REQUIREMENT: Could you return the listing below exactly, with every line intact?

DATA SHOWN:
_____
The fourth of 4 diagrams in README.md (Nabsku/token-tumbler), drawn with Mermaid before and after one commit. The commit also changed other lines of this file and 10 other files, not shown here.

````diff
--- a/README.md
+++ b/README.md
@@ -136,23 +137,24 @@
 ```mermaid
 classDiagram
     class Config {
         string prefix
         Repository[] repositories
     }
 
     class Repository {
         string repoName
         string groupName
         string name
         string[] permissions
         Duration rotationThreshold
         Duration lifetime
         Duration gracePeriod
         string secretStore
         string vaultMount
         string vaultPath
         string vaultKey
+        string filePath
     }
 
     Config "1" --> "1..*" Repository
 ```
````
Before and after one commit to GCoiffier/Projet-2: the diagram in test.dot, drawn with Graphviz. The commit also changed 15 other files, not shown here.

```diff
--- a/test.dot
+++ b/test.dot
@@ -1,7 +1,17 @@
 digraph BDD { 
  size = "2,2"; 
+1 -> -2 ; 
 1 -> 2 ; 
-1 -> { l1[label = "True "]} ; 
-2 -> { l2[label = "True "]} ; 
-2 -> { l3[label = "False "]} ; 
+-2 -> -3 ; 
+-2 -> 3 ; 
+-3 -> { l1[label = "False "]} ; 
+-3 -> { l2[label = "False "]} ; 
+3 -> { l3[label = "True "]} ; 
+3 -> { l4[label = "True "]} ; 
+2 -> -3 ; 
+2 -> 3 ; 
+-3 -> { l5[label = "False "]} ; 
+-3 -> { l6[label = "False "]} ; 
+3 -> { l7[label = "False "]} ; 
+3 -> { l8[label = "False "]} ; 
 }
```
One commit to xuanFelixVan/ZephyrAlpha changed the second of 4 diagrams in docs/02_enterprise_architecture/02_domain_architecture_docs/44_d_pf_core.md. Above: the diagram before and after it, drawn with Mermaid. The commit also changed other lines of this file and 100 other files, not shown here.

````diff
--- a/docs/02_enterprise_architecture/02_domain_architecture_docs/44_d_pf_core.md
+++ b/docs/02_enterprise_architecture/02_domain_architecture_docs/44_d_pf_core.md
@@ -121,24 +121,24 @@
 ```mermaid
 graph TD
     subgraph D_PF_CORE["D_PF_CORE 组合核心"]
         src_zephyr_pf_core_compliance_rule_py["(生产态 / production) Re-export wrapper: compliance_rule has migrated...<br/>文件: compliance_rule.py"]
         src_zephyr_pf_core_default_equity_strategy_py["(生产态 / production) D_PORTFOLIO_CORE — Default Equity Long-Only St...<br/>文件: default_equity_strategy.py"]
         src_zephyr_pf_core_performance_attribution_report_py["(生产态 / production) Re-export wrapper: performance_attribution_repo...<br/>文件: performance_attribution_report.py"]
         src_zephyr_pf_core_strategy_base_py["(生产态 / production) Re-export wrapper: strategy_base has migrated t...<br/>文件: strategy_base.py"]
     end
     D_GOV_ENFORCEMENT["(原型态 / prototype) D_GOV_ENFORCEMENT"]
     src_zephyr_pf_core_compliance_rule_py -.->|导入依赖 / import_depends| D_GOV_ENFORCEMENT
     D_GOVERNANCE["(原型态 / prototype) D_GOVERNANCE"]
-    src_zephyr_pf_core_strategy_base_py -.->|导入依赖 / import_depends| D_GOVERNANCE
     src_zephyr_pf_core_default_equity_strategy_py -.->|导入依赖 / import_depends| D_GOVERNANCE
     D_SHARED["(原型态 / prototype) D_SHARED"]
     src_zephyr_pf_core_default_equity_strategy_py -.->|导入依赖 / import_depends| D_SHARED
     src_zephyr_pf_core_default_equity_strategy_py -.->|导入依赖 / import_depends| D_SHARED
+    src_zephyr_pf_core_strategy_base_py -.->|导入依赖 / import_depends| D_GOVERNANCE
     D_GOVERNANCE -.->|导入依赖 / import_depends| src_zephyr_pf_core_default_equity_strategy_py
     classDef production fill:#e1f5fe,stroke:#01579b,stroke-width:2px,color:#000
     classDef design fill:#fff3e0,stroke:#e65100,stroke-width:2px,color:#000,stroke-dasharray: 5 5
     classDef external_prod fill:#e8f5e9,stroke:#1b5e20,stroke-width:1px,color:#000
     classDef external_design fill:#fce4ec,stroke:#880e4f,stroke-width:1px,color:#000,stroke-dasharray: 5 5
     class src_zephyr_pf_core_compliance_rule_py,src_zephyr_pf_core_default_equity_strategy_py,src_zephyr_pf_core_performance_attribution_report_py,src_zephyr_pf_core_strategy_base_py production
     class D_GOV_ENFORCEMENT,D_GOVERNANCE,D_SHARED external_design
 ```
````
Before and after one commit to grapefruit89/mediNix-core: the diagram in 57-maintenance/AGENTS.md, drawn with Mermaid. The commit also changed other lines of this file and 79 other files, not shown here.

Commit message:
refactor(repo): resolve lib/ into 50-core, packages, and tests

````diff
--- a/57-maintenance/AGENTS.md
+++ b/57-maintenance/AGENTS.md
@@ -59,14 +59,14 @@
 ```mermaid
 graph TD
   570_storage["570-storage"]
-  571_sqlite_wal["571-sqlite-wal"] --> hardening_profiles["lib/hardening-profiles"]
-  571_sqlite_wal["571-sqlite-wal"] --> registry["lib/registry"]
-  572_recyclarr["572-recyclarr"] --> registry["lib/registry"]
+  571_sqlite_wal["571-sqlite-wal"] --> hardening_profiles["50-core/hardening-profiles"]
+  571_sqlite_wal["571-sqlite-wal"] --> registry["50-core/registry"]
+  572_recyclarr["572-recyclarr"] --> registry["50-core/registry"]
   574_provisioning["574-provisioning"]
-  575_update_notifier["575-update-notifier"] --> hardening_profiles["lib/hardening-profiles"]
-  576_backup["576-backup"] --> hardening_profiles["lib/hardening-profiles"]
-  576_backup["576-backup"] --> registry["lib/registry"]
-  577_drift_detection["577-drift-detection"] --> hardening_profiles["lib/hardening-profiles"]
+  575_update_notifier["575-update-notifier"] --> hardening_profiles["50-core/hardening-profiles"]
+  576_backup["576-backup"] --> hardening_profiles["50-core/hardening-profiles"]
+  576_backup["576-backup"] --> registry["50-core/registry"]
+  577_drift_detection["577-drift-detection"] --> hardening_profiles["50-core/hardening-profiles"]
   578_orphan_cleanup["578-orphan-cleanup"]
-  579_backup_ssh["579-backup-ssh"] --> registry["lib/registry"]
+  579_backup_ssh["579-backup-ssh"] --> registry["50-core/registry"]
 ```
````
_____
RESULT OF THE EXERCISE:
The fourth of 4 diagrams in README.md (Nabsku/token-tumbler), drawn with Mermaid before and after one commit. The commit also changed other lines of this file and 10 other files, not shown here.

````diff
--- a/README.md
+++ b/README.md
@@ -136,23 +137,24 @@
 ```mermaid
 classDiagram
     class Config {
         string prefix
         Repository[] repositories
     }
 
     class Repository {
         string repoName
         string groupName
         string name
         string[] permissions
         Duration rotationThreshold
         Duration lifetime
         Duration gracePeriod
         string secretStore
         string vaultMount
         string vaultPath
         string vaultKey
+        string filePath
     }
 
     Config "1" --> "1..*" Repository
 ```
````
Before and after one commit to GCoiffier/Projet-2: the diagram in test.dot, drawn with Graphviz. The commit also changed 15 other files, not shown here.

```diff
--- a/test.dot
+++ b/test.dot
@@ -1,7 +1,17 @@
 digraph BDD { 
  size = "2,2"; 
+1 -> -2 ; 
 1 -> 2 ; 
-1 -> { l1[label = "True "]} ; 
-2 -> { l2[label = "True "]} ; 
-2 -> { l3[label = "False "]} ; 
+-2 -> -3 ; 
+-2 -> 3 ; 
+-3 -> { l1[label = "False "]} ; 
+-3 -> { l2[label = "False "]} ; 
+3 -> { l3[label = "True "]} ; 
+3 -> { l4[label = "True "]} ; 
+2 -> -3 ; 
+2 -> 3 ; 
+-3 -> { l5[label = "False "]} ; 
+-3 -> { l6[label = "False "]} ; 
+3 -> { l7[label = "False "]} ; 
+3 -> { l8[label = "False "]} ; 
 }
```
One commit to xuanFelixVan/ZephyrAlpha changed the second of 4 diagrams in docs/02_enterprise_architecture/02_domain_architecture_docs/44_d_pf_core.md. Above: the diagram before and after it, drawn with Mermaid. The commit also changed other lines of this file and 100 other files, not shown here.

````diff
--- a/docs/02_enterprise_architecture/02_domain_architecture_docs/44_d_pf_core.md
+++ b/docs/02_enterprise_architecture/02_domain_architecture_docs/44_d_pf_core.md
@@ -121,24 +121,24 @@
 ```mermaid
 graph TD
     subgraph D_PF_CORE["D_PF_CORE 组合核心"]
         src_zephyr_pf_core_compliance_rule_py["(生产态 / production) Re-export wrapper: compliance_rule has migrated...<br/>文件: compliance_rule.py"]
         src_zephyr_pf_core_default_equity_strategy_py["(生产态 / production) D_PORTFOLIO_CORE — Default Equity Long-Only St...<br/>文件: default_equity_strategy.py"]
         src_zephyr_pf_core_performance_attribution_report_py["(生产态 / production) Re-export wrapper: performance_attribution_repo...<br/>文件: performance_attribution_report.py"]
         src_zephyr_pf_core_strategy_base_py["(生产态 / production) Re-export wrapper: strategy_base has migrated t...<br/>文件: strategy_base.py"]
     end
     D_GOV_ENFORCEMENT["(原型态 / prototype) D_GOV_ENFORCEMENT"]
     src_zephyr_pf_core_compliance_rule_py -.->|导入依赖 / import_depends| D_GOV_ENFORCEMENT
     D_GOVERNANCE["(原型态 / prototype) D_GOVERNANCE"]
-    src_zephyr_pf_core_strategy_base_py -.->|导入依赖 / import_depends| D_GOVERNANCE
     src_zephyr_pf_core_default_equity_strategy_py -.->|导入依赖 / import_depends| D_GOVERNANCE
     D_SHARED["(原型态 / prototype) D_SHARED"]
     src_zephyr_pf_core_default_equity_strategy_py -.->|导入依赖 / import_depends| D_SHARED
     src_zephyr_pf_core_default_equity_strategy_py -.->|导入依赖 / import_depends| D_SHARED
+    src_zephyr_pf_core_strategy_base_py -.->|导入依赖 / import_depends| D_GOVERNANCE
     D_GOVERNANCE -.->|导入依赖 / import_depends| src_zephyr_pf_core_default_equity_strategy_py
     classDef production fill:#e1f5fe,stroke:#01579b,stroke-width:2px,color:#000
     classDef design fill:#fff3e0,stroke:#e65100,stroke-width:2px,color:#000,stroke-dasharray: 5 5
     classDef external_prod fill:#e8f5e9,stroke:#1b5e20,stroke-width:1px,color:#000
     classDef external_design fill:#fce4ec,stroke:#880e4f,stroke-width:1px,color:#000,stroke-dasharray: 5 5
     class src_zephyr_pf_core_compliance_rule_py,src_zephyr_pf_core_default_equity_strategy_py,src_zephyr_pf_core_performance_attribution_report_py,src_zephyr_pf_core_strategy_base_py production
     class D_GOV_ENFORCEMENT,D_GOVERNANCE,D_SHARED external_design
 ```
````
Before and after one commit to grapefruit89/mediNix-core: the diagram in 57-maintenance/AGENTS.md, drawn with Mermaid. The commit also changed other lines of this file and 79 other files, not shown here.

Commit message:
refactor(repo): resolve lib/ into 50-core, packages, and tests

````diff
--- a/57-maintenance/AGENTS.md
+++ b/57-maintenance/AGENTS.md
@@ -59,14 +59,14 @@
 ```mermaid
 graph TD
   570_storage["570-storage"]
-  571_sqlite_wal["571-sqlite-wal"] --> hardening_profiles["lib/hardening-profiles"]
-  571_sqlite_wal["571-sqlite-wal"] --> registry["lib/registry"]
-  572_recyclarr["572-recyclarr"] --> registry["lib/registry"]
+  571_sqlite_wal["571-sqlite-wal"] --> hardening_profiles["50-core/hardening-profiles"]
+  571_sqlite_wal["571-sqlite-wal"] --> registry["50-core/registry"]
+  572_recyclarr["572-recyclarr"] --> registry["50-core/registry"]
   574_provisioning["574-provisioning"]
-  575_update_notifier["575-update-notifier"] --> hardening_profiles["lib/hardening-profiles"]
-  576_backup["576-backup"] --> hardening_profiles["lib/hardening-profiles"]
-  576_backup["576-backup"] --> registry["lib/registry"]
-  577_drift_detection["577-drift-detection"] --> hardening_profiles["lib/hardening-profiles"]
+  575_update_notifier["575-update-notifier"] --> hardening_profiles["50-core/hardening-profiles"]
+  576_backup["576-backup"] --> hardening_profiles["50-core/hardening-profiles"]
+  576_backup["576-backup"] --> registry["50-core/registry"]
+  577_drift_detection["577-drift-detection"] --> hardening_profiles["50-core/hardening-profiles"]
   578_orphan_cleanup["578-orphan-cleanup"]
-  579_backup_ssh["579-backup-ssh"] --> registry["lib/registry"]
+  579_backup_ssh["579-backup-ssh"] --> registry["50-core/registry"]
 ```
````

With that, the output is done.